- [Work to complete]: Check which lines of the entries that follow hold "npimg", then give the number of those lines and nothing more.

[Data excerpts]

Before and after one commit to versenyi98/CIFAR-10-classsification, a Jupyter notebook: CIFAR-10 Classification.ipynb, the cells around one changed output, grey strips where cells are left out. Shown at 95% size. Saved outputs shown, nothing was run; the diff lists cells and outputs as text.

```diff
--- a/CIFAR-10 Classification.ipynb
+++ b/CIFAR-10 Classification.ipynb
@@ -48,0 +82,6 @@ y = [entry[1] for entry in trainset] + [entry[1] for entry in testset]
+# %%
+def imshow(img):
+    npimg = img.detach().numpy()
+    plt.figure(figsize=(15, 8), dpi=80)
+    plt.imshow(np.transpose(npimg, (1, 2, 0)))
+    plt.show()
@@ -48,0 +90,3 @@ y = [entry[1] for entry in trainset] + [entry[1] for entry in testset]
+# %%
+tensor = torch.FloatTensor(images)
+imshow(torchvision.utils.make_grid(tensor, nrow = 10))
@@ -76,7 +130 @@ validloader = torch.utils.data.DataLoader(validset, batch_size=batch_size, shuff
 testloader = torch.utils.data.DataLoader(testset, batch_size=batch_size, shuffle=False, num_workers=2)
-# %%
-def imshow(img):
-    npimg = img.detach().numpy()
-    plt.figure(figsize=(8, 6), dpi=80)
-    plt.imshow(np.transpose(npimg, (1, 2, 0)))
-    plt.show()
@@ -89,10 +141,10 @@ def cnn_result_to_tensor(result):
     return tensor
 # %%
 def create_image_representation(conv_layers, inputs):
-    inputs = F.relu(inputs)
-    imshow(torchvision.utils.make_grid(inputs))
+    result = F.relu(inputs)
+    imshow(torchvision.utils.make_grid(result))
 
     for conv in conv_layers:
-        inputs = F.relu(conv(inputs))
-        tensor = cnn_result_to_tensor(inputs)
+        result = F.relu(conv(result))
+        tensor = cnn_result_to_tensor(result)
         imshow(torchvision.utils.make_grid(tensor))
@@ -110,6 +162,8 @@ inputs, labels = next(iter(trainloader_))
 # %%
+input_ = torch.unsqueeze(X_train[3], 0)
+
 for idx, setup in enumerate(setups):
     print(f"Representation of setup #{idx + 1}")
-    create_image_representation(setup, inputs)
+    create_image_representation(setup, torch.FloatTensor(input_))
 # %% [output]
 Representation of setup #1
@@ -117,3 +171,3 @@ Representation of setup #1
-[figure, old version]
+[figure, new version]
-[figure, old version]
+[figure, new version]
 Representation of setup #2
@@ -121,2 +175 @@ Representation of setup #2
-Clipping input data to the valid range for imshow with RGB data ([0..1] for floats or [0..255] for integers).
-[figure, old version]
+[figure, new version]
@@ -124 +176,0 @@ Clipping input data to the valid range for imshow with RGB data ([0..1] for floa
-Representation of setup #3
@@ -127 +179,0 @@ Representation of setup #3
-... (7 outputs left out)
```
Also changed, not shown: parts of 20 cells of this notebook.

- [Finished task]: 4